That has fueled a misconception that all service members who have built a social media brand for themselves are doing it for attention or to make money on product endorsements, the airmen said.
McCutcheon argues her dual perspectives as a YouTube and Instagram creator and as a trained military communicator give her a leg up. But not everyone sees it the same way.
McCutcheon said she’s been turned down for social media positions with the Thunderbirds and F-35 demonstration teams in part because of her online presence — the experience she says makes her uniquely qualified to share those stories with the public.
The F-35 demo team was concerned McCutcheon would use her position for personal gain, while the Thunderbirds told her they felt posting photos in a bathing suit on her personal Instagram was “suggestive,” she said.

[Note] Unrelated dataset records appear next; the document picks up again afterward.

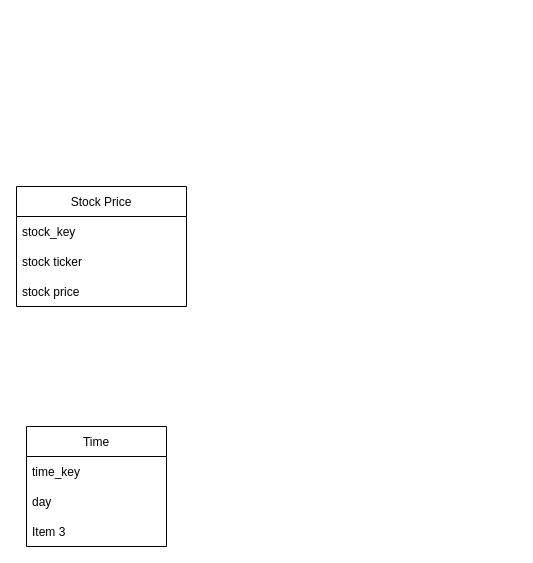
Above: StarSchema.drawio in Mart1n1DE/TwitterStockAnalytics (draw.io), before the change. Source tidied: cells renumbered, new cells numbered last; positions are measured from the earlier drawing's top-left corner, leaving out a move shared by most shapes. Both pictures are drawn from the tidied source at 100%, with x=0, y=0 at pixel (16, 186).
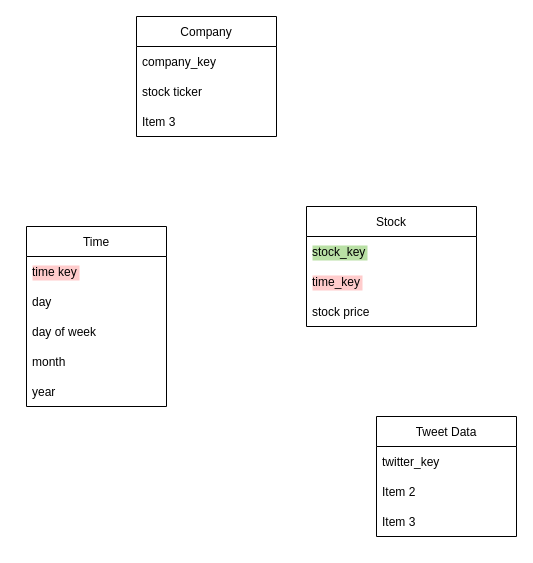
The same diagram, later.

The edit, as a diff of the source:
```diff
@@
 <mxGraphModel>
   <root>
     <mxCell id="0" />
     <mxCell id="1" parent="0" />
-    <mxCell id="2" value="Stock Price" style="swimlane;fontStyle=0;horizontal=1;startSize=30;" parent="1" vertex="1">
-      <mxGeometry width="170" height="120" as="geometry" />
+    <mxCell id="2" value="Stock" style="swimlane;fontStyle=0;horizontal=1;startSize=30;" parent="1" vertex="1">
+      <mxGeometry x="290" y="20" width="170" height="120" as="geometry" />
     </mxCell>
-    <mxCell id="3" value="stock_key" style="text;strokeColor=none;fillColor=none;align=left;verticalAlign=middle;spacingLeft=4;spacingRight=4;overflow=hidden;" parent="2" vertex="1">
+    <mxCell id="3" value="stock_key" style="text;strokeColor=none;fillColor=none;align=left;verticalAlign=middle;spacingLeft=4;spacingRight=4;overflow=hidden;labelBackgroundColor=#B9E0A5;" parent="2" vertex="1">
       <mxGeometry y="30" width="170" height="30" as="geometry" />
     </mxCell>
-    <mxCell id="4" value="stock ticker" style="text;strokeColor=none;fillColor=none;align=left;verticalAlign=middle;spacingLeft=4;spacingRight=4;overflow=hidden;" parent="2" vertex="1">
+    <mxCell id="4" value="time_key" style="text;strokeColor=none;fillColor=none;align=left;verticalAlign=middle;spacingLeft=4;spacingRight=4;overflow=hidden;labelBackgroundColor=#FFCCCC;" parent="2" vertex="1">
       <mxGeometry y="60" width="170" height="30" as="geometry" />
     </mxCell>
     <mxCell id="5" value="stock price" style="text;strokeColor=none;fillColor=none;align=left;verticalAlign=middle;spacingLeft=4;spacingRight=4;overflow=hidden;" parent="2" vertex="1">
       <mxGeometry y="90" width="170" height="30" as="geometry" />
     </mxCell>
     <mxCell id="6" value="Time" style="swimlane;fontStyle=0;horizontal=1;startSize=30;" parent="1" vertex="1">
-      <mxGeometry x="10" y="240" width="140" height="120" as="geometry" />
+      <mxGeometry x="10" y="40" width="140" height="180" as="geometry" />
     </mxCell>
-    <mxCell id="7" value="time_key" style="text;strokeColor=none;fillColor=none;align=left;verticalAlign=middle;spacingLeft=4;spacingRight=4;overflow=hidden;" parent="6" vertex="1">
+    <mxCell id="7" value="time key" style="text;strokeColor=none;fillColor=none;align=left;verticalAlign=middle;spacingLeft=4;spacingRight=4;overflow=hidden;labelBackgroundColor=#FFCCCC;" parent="6" vertex="1">
       <mxGeometry y="30" width="140" height="30" as="geometry" />
     </mxCell>
     <mxCell id="8" value="day" style="text;strokeColor=none;fillColor=none;align=left;verticalAlign=middle;spacingLeft=4;spacingRight=4;overflow=hidden;" parent="6" vertex="1">
       <mxGeometry y="60" width="140" height="30" as="geometry" />
     </mxCell>
-    <mxCell id="9" value="Item 3" style="text;strokeColor=none;fillColor=none;align=left;verticalAlign=middle;spacingLeft=4;spacingRight=4;overflow=hidden;" parent="6" vertex="1">
+    <mxCell id="9" value="day of week" style="text;strokeColor=none;fillColor=none;align=left;verticalAlign=middle;spacingLeft=4;spacingRight=4;overflow=hidden;" parent="6" vertex="1">
       <mxGeometry y="90" width="140" height="30" as="geometry" />
     </mxCell>
+    <mxCell id="10" value="month" style="text;strokeColor=none;fillColor=none;align=left;verticalAlign=middle;spacingLeft=4;spacingRight=4;overflow=hidden;" parent="6" vertex="1">
+      <mxGeometry y="120" width="140" height="30" as="geometry" />
+    </mxCell>
+    <mxCell id="11" value="year" style="text;strokeColor=none;fillColor=none;align=left;verticalAlign=middle;spacingLeft=4;spacingRight=4;overflow=hidden;" parent="6" vertex="1">
+      <mxGeometry y="150" width="140" height="30" as="geometry" />
+    </mxCell>
+    <mxCell id="12" value="Company" style="swimlane;fontStyle=0;horizontal=1;startSize=30;" parent="1" vertex="1">
+      <mxGeometry x="120" y="-170" width="140" height="120" as="geometry" />
+    </mxCell>
+    <mxCell id="13" value="company_key" style="text;strokeColor=none;fillColor=none;align=left;verticalAlign=middle;spacingLeft=4;spacingRight=4;overflow=hidden;" parent="12" vertex="1">
+      <mxGeometry y="30" width="140" height="30" as="geometry" />
+    </mxCell>
+    <mxCell id="14" value="stock ticker" style="text;strokeColor=none;fillColor=none;align=left;verticalAlign=middle;spacingLeft=4;spacingRight=4;overflow=hidden;" parent="12" vertex="1">
+      <mxGeometry y="60" width="140" height="30" as="geometry" />
+    </mxCell>
+    <mxCell id="15" value="Item 3" style="text;strokeColor=none;fillColor=none;align=left;verticalAlign=middle;spacingLeft=4;spacingRight=4;overflow=hidden;" parent="12" vertex="1">
+      <mxGeometry y="90" width="140" height="30" as="geometry" />
+    </mxCell>
+    <mxCell id="16" value="Tweet Data" style="swimlane;fontStyle=0;horizontal=1;startSize=30;labelBackgroundColor=none;" parent="1" vertex="1">
+      <mxGeometry x="360" y="230" width="140" height="120" as="geometry" />
+    </mxCell>
+    <mxCell id="17" value="twitter_key" style="text;strokeColor=none;fillColor=none;align=left;verticalAlign=middle;spacingLeft=4;spacingRight=4;overflow=hidden;labelBackgroundColor=none;" parent="16" vertex="1">
+      <mxGeometry y="30" width="140" height="30" as="geometry" />
+    </mxCell>
+    <mxCell id="18" value="Item 2" style="text;strokeColor=none;fillColor=none;align=left;verticalAlign=middle;spacingLeft=4;spacingRight=4;overflow=hidden;labelBackgroundColor=none;" parent="16" vertex="1">
+      <mxGeometry y="60" width="140" height="30" as="geometry" />
+    </mxCell>
+    <mxCell id="19" value="Item 3" style="text;strokeColor=none;fillColor=none;align=left;verticalAlign=middle;spacingLeft=4;spacingRight=4;overflow=hidden;labelBackgroundColor=none;" parent="16" vertex="1">
+      <mxGeometry y="90" width="140" height="30" as="geometry" />
+    </mxCell>
   </root>
 </mxGraphModel>
```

She was also criticized for turning some YouTube videos into clickbait with titles like “Do your research before joining the military,” which tells viewers not to join if military life isn’t a good fit for them. The video has been viewed more than 48,000 times.
That feedback has been frustrating. McCutcheon says she’s at a crossroads where she may have to pull back from content creation in order to achieve her professional goals.
“The difference between being free and having a voice, versus, you have to share this message and it must be approved by five people and it has to go through a certain process in order to go to the public — are we social media and public affairs, or are we propaganda?” McCutcheon said.
‘A fine line’
Still, airmen acknowledge that troops who behave badly online detract from the Air Force’s public image. Writing an updated, more nuanced policy on social media use is one of the digital-age hurdles that lie ahead.
“There’s a fine line between having fun in uniform and being unprofessional,” McCutcheon said. “What they’re afraid of is, how can you prevent people from going too far if you start lifting these barriers on social media? That’s the struggle that we’ll have to figure out.”
If people feel like they can’t live full lives while also serving in the military, Collins added, they’ll leave for the civilian world — or never join at all. She hopes to see a broader range of rules amended so airmen can follow their passions, including through social media, without bureaucratic red tape.
“In the end, that creates better morale,” she said. “That creates better retention, because it’s like, ‘Wow, you trust me enough to let me go do this, and in turn, I’m going to be a great worker for you.’”
Rachel Cohen joined Air Force Times as senior reporter in March 2021. Her work has appeared in Air Force Magazine, Inside Defense, Inside Health Policy, the Frederick News-Post (Md.), the Washington Post, and others.